What is being asked. Your task is to find every line of the data that holds the string "foreground" and copy it.

:: Data to process

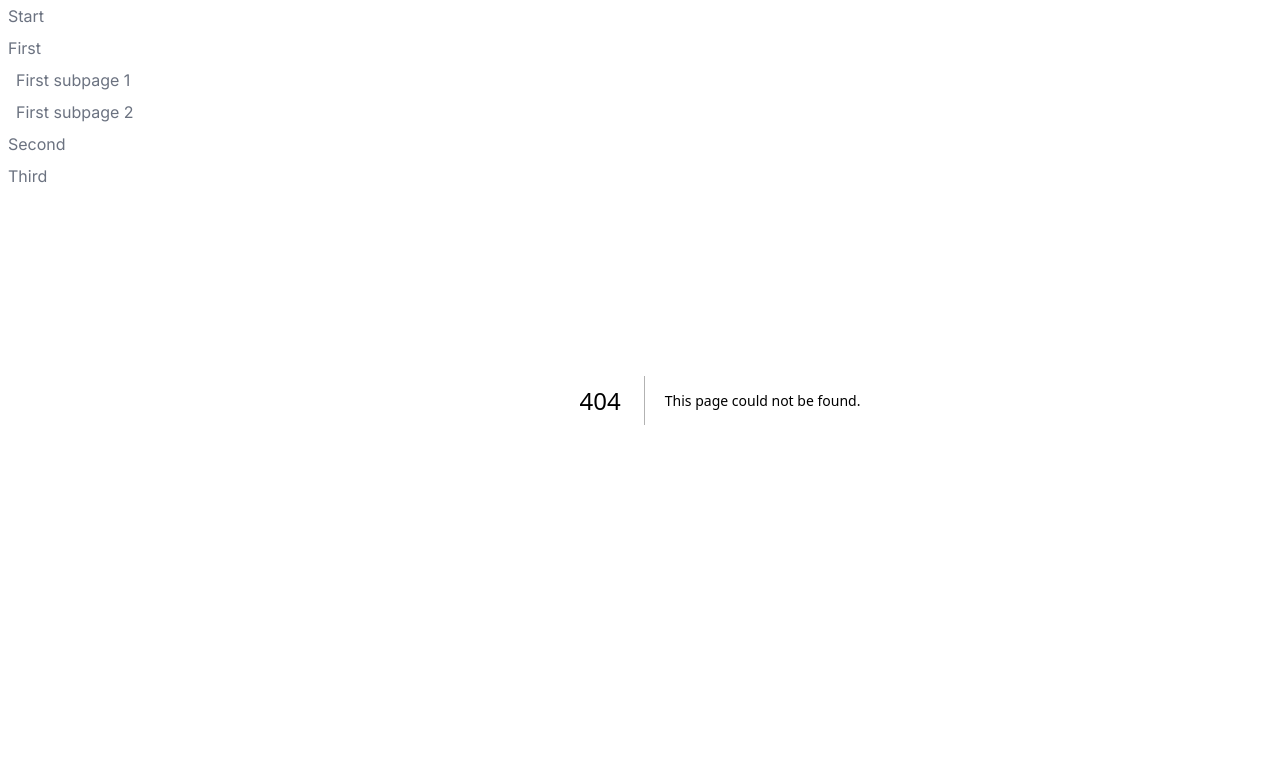
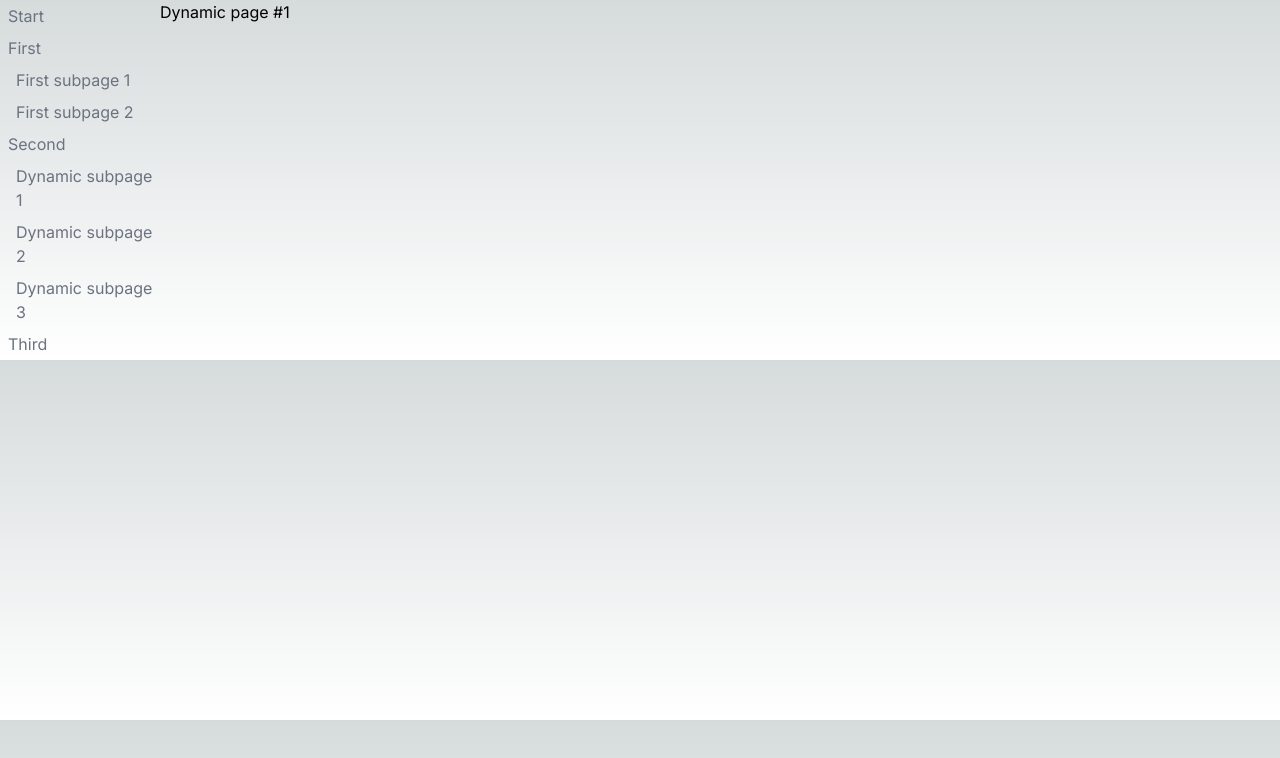
Before and after one commit to eslevy17/first-next-app, a Next.js app: page /second/1 in a window 1280 px wide. Before the commit this address had no page. Shown: the top 758 px of the page. Built offline with nearby package versions, Linux system fonts and the light colour scheme.

Commit message:
Add dynamic subpage routing to sidebar navigation

```diff
--- a/app/layout/NavBar.tsx
+++ b/app/layout/NavBar.tsx
@@ -50,7 +50,13 @@ export function NavBar() {
         },
         {
             text: 'Second',
-            link: '/second'
+            link: '/second',
+            subItems: [1,2,3].map(num => (
+                {
+                    text: `Dynamic subpage ${num}`,
+                    link: `/second/${num}`
+                }
+            ))
         },
         {
             text: 'Third',
--- /dev/null
+++ b/app/second/[number]/page.tsx
@@ -0,0 +1,13 @@
+type dynamicPageNumberProps = {
+    params: {
+        number: number
+    }
+}
+
+export default function Page({ params }: dynamicPageNumberProps) {
+    return (
+        <div>
+            Dynamic page #{params.number}
+        </div>
+    )
+}
```
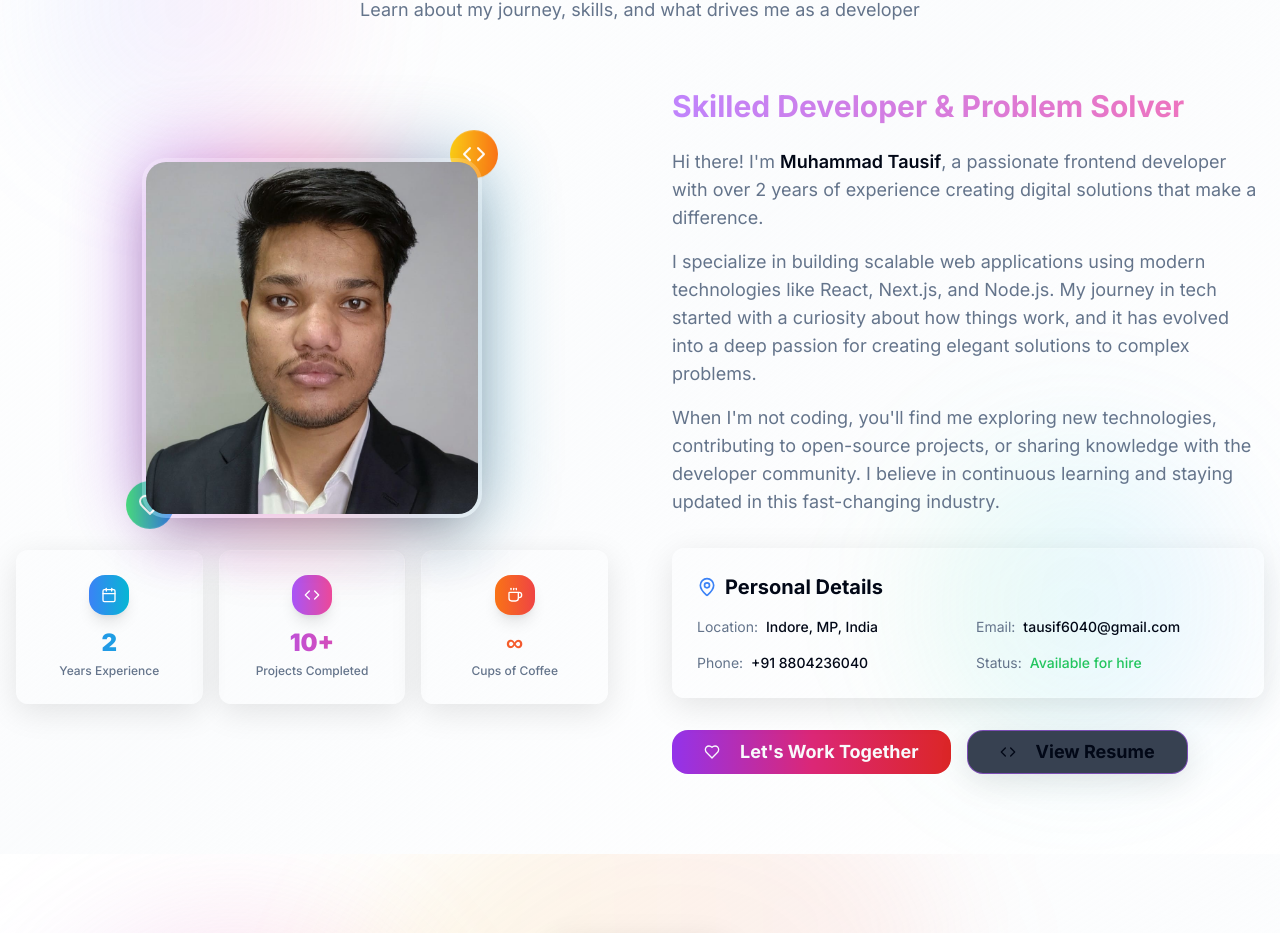
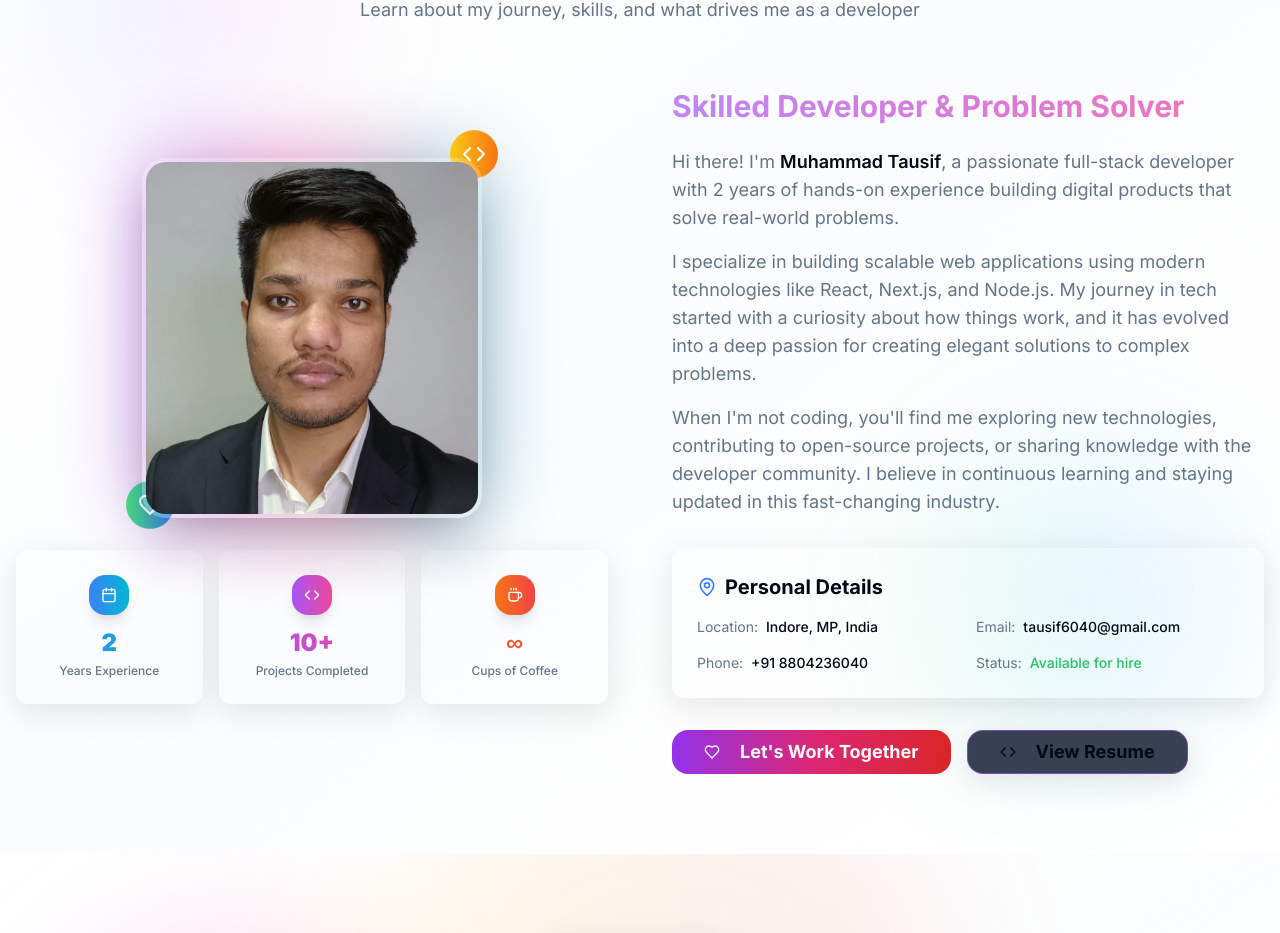
Before and after one commit to tausif40/tausif-portfolio, a Next.js app: page / in a window 1280 px wide. Shown: the part 1010-1943 px from the top of the page. Built offline with nearby package versions, Linux system fonts and the light colour scheme.

Commit message:
update about

```diff
--- a/components/about-section.tsx
+++ b/components/about-section.tsx
@@ -120,9 +120,7 @@ export function AboutSection() {
 
               <div className="space-y-4 text-md md:text-lg text-muted-foreground leading-relaxed">
                 <p>
-                  Hi there! I'm <span className="font-semibold text-foreground">{personal.name}</span>, a passionate
-                  frontend developer with over 2 years of experience creating digital solutions that make a
-                  difference.
+                  Hi there! I'm <span className="font-semibold text-foreground">{personal.name}</span>, a passionate full-stack developer with 2 years of hands-on experience building digital products that solve real-world problems.
                 </p>
 
                 <p>
```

::::

The completed task.
               <div className="space-y-4 text-md md:text-lg text-muted-foreground leading-relaxed">
-                  Hi there! I'm <span className="font-semibold text-foreground">{personal.name}</span>, a passionate
+                  Hi there! I'm <span className="font-semibold text-foreground">{personal.name}</span>, a passionate full-stack developer with 2 years of hands-on experience building digital products that solve real-world problems.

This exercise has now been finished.